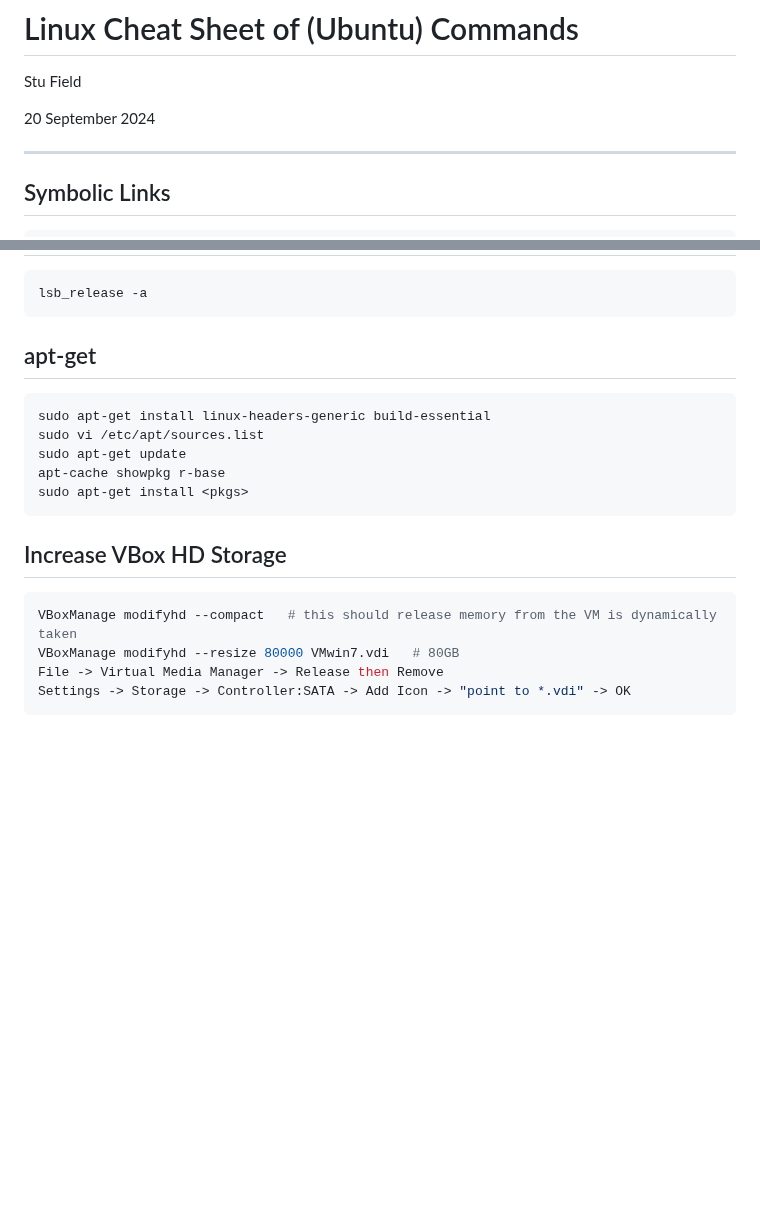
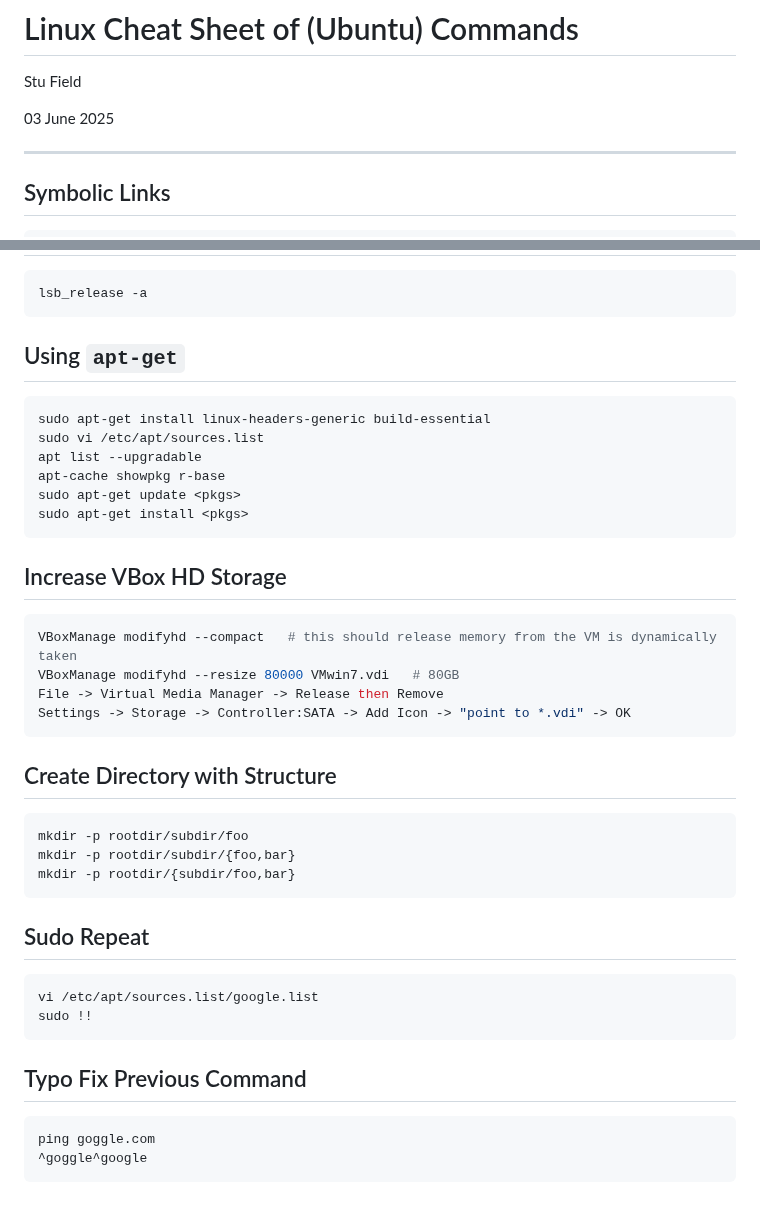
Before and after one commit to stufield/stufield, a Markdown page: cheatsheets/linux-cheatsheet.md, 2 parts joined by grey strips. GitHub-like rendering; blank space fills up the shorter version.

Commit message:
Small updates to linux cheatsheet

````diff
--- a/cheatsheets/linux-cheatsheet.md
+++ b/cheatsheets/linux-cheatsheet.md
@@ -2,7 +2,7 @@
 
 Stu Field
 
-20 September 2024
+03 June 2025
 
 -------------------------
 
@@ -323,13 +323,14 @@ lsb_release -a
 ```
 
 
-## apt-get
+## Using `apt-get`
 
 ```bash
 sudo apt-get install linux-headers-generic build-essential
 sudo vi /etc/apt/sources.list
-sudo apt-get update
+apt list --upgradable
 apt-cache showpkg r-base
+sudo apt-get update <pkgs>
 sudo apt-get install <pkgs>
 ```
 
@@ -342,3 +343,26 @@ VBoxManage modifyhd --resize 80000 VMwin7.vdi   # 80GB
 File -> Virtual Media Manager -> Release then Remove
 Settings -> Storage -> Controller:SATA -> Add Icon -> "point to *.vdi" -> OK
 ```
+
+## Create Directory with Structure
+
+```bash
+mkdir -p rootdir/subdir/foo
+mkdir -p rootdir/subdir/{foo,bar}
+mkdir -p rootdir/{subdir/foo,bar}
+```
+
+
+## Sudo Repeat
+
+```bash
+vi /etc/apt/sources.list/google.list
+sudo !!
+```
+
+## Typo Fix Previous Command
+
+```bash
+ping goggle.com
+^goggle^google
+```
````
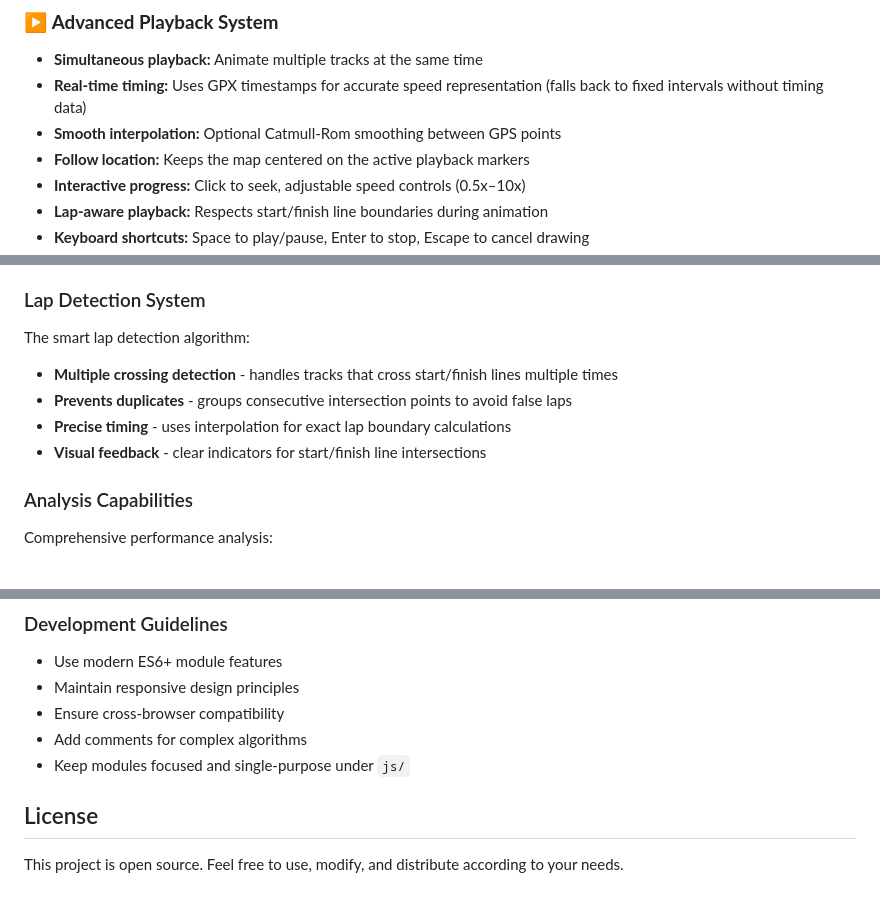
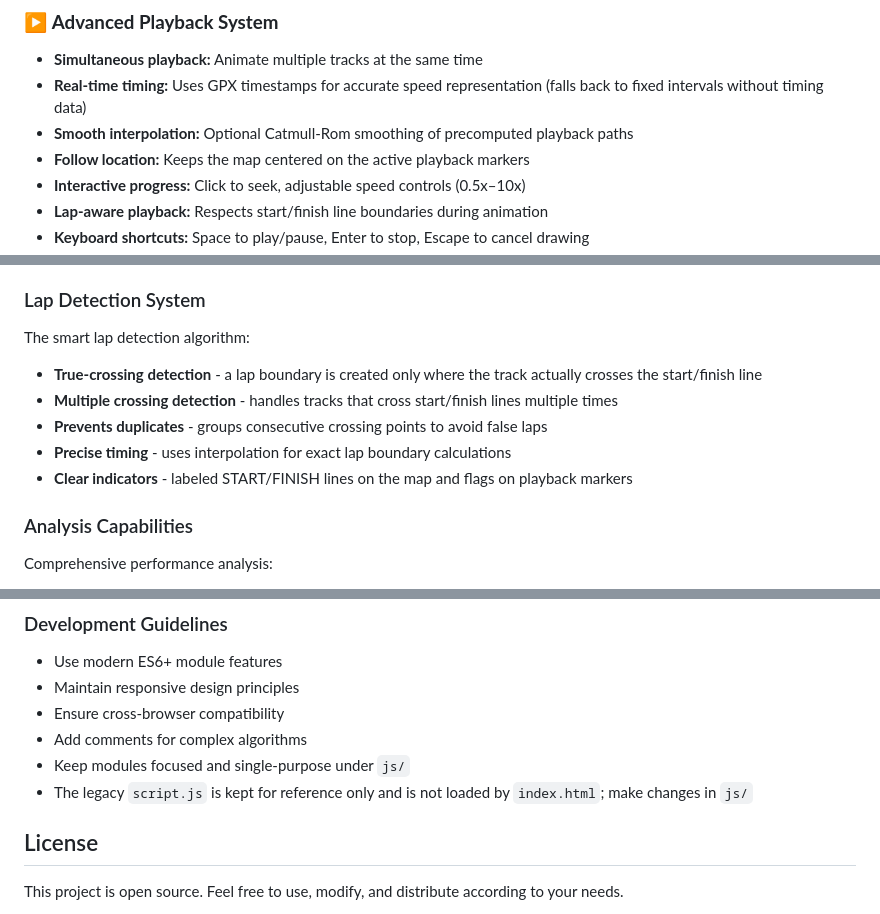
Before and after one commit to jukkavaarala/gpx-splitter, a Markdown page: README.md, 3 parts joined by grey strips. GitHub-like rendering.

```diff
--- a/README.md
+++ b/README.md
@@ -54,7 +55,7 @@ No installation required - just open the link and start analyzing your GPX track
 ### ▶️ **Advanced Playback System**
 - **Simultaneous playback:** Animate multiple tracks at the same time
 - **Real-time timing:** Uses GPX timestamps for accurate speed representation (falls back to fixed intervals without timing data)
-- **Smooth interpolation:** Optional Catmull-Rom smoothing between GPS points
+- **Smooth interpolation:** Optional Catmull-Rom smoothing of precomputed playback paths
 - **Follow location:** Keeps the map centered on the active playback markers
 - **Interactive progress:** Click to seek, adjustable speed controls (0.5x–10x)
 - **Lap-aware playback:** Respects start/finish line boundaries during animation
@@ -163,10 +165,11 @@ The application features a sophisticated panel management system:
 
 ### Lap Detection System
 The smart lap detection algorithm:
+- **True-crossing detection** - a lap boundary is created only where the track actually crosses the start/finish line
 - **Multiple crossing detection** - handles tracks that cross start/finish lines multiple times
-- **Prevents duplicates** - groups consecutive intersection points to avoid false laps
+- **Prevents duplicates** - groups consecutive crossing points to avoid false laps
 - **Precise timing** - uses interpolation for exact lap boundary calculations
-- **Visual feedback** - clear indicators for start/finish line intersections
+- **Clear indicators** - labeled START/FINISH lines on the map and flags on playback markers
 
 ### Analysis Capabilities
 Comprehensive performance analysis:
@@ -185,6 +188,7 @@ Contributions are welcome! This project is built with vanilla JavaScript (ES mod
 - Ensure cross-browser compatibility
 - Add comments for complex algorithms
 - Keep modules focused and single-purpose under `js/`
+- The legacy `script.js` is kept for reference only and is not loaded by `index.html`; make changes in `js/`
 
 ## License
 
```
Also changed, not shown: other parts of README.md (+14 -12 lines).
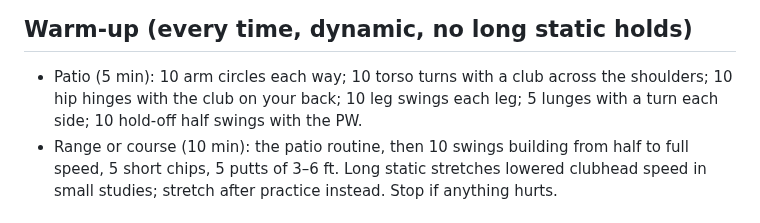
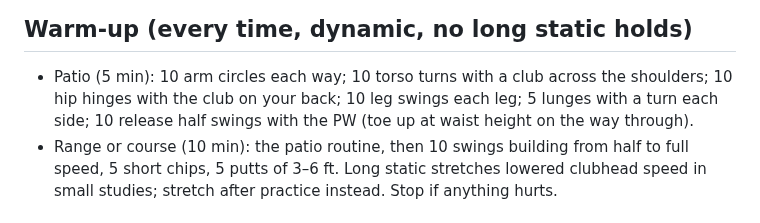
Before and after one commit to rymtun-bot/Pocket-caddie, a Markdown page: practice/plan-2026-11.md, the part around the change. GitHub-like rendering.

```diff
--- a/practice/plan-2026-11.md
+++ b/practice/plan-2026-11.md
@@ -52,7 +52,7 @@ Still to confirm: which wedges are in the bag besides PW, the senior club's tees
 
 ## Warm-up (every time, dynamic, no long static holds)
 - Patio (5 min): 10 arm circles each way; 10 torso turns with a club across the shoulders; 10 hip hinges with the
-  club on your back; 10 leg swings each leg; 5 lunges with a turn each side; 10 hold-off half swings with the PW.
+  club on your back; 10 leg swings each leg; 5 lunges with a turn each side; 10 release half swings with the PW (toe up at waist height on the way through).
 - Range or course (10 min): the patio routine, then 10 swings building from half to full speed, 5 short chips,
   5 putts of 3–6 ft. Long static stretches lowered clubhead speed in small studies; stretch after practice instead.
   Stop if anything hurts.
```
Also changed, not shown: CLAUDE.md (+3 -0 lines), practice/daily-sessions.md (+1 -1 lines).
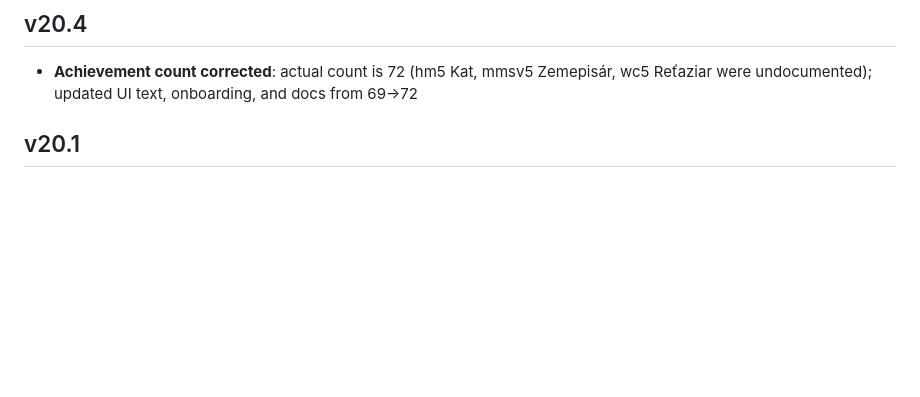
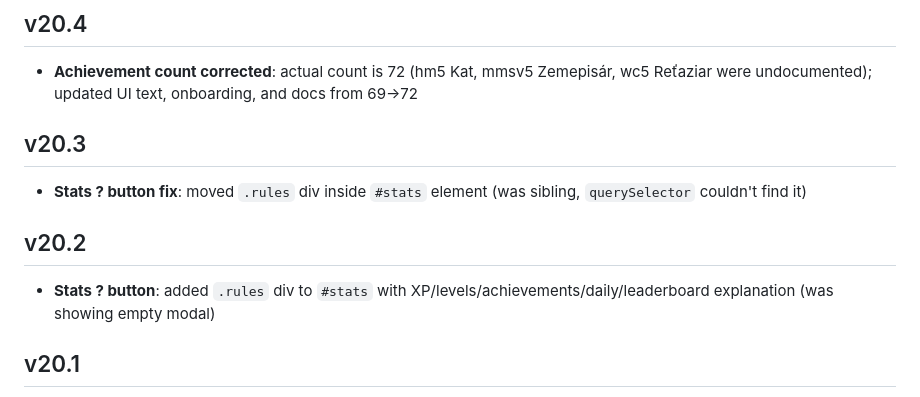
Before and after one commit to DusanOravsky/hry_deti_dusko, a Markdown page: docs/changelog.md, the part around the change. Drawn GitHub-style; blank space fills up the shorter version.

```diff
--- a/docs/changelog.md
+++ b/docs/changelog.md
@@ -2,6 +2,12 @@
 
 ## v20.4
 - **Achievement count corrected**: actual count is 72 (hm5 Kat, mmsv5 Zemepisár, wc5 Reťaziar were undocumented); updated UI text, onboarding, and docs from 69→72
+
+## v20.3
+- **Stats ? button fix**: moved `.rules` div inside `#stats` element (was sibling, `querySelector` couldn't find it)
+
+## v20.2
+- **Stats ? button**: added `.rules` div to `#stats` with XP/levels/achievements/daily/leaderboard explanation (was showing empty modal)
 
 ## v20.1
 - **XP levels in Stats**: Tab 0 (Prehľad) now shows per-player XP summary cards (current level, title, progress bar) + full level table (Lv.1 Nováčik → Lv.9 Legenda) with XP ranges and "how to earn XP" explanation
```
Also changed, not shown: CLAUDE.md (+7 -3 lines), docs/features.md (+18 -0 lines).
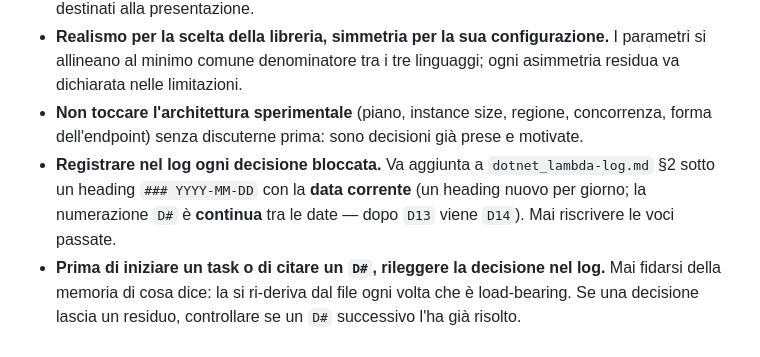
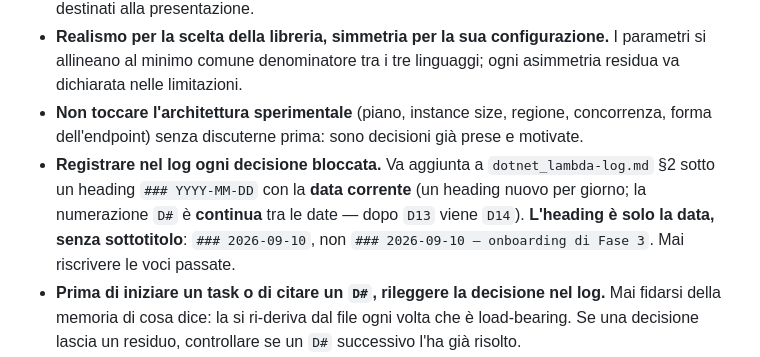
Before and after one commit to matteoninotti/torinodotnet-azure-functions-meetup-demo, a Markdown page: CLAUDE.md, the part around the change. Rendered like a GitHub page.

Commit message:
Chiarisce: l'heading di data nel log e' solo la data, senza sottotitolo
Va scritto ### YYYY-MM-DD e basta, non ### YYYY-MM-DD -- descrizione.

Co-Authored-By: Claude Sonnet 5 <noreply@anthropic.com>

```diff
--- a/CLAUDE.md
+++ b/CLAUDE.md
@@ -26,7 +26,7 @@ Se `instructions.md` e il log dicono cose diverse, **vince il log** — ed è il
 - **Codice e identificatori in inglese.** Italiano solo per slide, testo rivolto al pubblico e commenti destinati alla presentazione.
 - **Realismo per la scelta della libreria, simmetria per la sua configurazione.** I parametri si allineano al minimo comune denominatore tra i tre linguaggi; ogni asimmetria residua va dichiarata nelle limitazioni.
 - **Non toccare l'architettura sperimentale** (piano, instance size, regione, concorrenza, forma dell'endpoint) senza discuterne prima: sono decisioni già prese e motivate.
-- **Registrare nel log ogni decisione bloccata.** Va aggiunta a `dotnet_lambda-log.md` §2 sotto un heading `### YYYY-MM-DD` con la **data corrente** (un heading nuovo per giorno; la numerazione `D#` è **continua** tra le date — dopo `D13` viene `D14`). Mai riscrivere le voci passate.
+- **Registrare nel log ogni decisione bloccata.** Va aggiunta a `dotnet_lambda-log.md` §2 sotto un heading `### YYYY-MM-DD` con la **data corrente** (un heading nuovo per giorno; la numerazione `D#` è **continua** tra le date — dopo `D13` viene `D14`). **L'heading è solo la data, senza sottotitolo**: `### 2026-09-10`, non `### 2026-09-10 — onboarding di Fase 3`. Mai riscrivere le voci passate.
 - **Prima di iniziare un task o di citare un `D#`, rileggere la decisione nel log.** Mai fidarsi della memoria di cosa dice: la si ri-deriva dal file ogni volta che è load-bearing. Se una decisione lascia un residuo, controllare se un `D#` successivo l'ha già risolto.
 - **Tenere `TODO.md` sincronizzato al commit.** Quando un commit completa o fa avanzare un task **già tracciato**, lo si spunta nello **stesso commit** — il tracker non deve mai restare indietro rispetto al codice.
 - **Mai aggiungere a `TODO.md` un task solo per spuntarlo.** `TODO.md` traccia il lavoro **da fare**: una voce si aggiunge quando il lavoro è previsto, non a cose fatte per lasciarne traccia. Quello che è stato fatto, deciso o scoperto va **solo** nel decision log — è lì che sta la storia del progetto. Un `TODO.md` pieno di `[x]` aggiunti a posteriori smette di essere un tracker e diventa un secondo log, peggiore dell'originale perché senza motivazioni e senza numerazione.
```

▸ **What to produce**
Search the listing above for "linux" and copy every line that holds it.

▸ **Solution to this problem**
Before and after one commit to stufield/stufield, a Markdown page: cheatsheets/linux-cheatsheet.md, 2 parts joined by grey strips. GitHub-like rendering; blank space fills up the shorter version.
Small updates to linux cheatsheet
--- a/cheatsheets/linux-cheatsheet.md
+++ b/cheatsheets/linux-cheatsheet.md
 sudo apt-get install linux-headers-generic build-essential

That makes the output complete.